THE BLOG
01/10/2014 10:34 am ET Updated Mar 12, 2014

Romanticizing the Bus in Miami

miami bus

I love Downtown Miami. And I'm experiencing something in the city -- it's nothing new, not something I haven't done before in other cities, like New York, San Francisco or something thousands of other Miamians don't do on the regular -- I'm taking the bus to work.

If you live in South Florida you absolutely need a car, right? We're spread out, the public transport is far from interconnected and -- you just need a car in South Florida, no duh, right?

Maybe not.

My lease just expired on a 2011 Honda CRZ -- a super cool hybrid sports car. I thought about buying or re-leasing, but really didn't want a car payment. I heard the concerned catcalls from the old fogeys up in Broward (my lovely mom and dad who live to worry).

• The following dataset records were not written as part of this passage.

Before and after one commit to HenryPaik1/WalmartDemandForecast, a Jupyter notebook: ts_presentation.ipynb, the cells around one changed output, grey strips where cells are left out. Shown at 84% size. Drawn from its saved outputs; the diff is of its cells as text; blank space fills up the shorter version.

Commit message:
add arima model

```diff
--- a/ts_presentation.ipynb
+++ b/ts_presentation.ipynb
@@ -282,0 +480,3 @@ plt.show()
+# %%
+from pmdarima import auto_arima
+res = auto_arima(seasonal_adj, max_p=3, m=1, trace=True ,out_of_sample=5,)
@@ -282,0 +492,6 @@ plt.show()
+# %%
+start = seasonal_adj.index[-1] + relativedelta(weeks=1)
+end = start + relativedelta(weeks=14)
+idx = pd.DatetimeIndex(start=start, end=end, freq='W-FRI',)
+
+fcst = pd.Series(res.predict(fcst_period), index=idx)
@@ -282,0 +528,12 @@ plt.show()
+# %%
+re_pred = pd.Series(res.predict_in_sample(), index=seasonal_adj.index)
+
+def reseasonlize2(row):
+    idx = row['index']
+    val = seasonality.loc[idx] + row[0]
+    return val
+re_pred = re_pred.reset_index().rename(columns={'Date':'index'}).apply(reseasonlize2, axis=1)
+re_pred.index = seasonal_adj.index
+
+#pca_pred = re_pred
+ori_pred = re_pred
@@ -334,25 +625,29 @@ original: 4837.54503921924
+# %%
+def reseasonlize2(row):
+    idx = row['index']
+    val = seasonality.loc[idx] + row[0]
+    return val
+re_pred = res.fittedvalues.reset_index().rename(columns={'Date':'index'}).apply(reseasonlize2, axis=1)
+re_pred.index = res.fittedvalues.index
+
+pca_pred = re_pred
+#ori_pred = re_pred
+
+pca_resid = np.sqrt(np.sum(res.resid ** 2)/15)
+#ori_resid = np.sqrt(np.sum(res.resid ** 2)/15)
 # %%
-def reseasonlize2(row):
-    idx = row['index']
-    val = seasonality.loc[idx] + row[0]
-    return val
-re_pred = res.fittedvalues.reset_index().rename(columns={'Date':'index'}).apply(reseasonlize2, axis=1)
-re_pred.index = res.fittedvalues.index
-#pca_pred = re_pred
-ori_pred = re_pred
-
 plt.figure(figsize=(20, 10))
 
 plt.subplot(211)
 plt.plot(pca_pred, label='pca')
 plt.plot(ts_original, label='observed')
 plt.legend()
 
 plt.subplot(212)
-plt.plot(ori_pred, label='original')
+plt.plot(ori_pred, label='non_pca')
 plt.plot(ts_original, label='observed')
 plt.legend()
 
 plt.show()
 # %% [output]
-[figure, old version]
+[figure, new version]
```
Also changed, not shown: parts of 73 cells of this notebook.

"What! Taking the bus? You'll get mugged!"

What? My ATM card? Shoes? Phone? Take them.

"Riding a bike? Taking the bus? No car? You're crazy!"

Am I?

Four out of my last six roommates have not had cars. Between a lease payment, insurance, tolls, parking, tickets, repairs and gas, my car cost me over $600 a month, more than my rent. Not to mention stress associated with parking, towing, road-rage, gridlock, DUI's -- forget about it.

Downtown Miami has now progressed as a corridor to a point where (unless you work out west) there is ample public transport to commute. Taking the bus is also a real experience. I only need to travel up to Barry University to teach, and it feels good being around people, traveling through Downtown and colorful Little Haiti into Miami Shores. I feel alive and out of my (sometimes) stupid ivory tower condo life.

I'm excited to not have a car and the bus isn't a shame-train. Although it's perplexing and antiquated that they don't take credit cards, or have WIFI. And it's sort of depressing that I counted five signs for HIV clinics, but, hey, so is our reality; it's inspiring to feel a part of it.

I missed the chanting of: "Back door, back door," as a bus patron struggles in vain to exit.

Of course, I have to be careful not to romanticize this issue.

For many, taking the bus isn't possible. They work too far. It takes too long. The routes are inadequate. Also, the bus could be a depressing reminder that we live in a city filled with poverty, income inequality and, apparently, a lot of people with HIV.

But for now, riding the bus is cool.

I even have more time to write; in fact, I wrote this on the bus.

The question now: Do dare I take the Jitney?

Bring it on!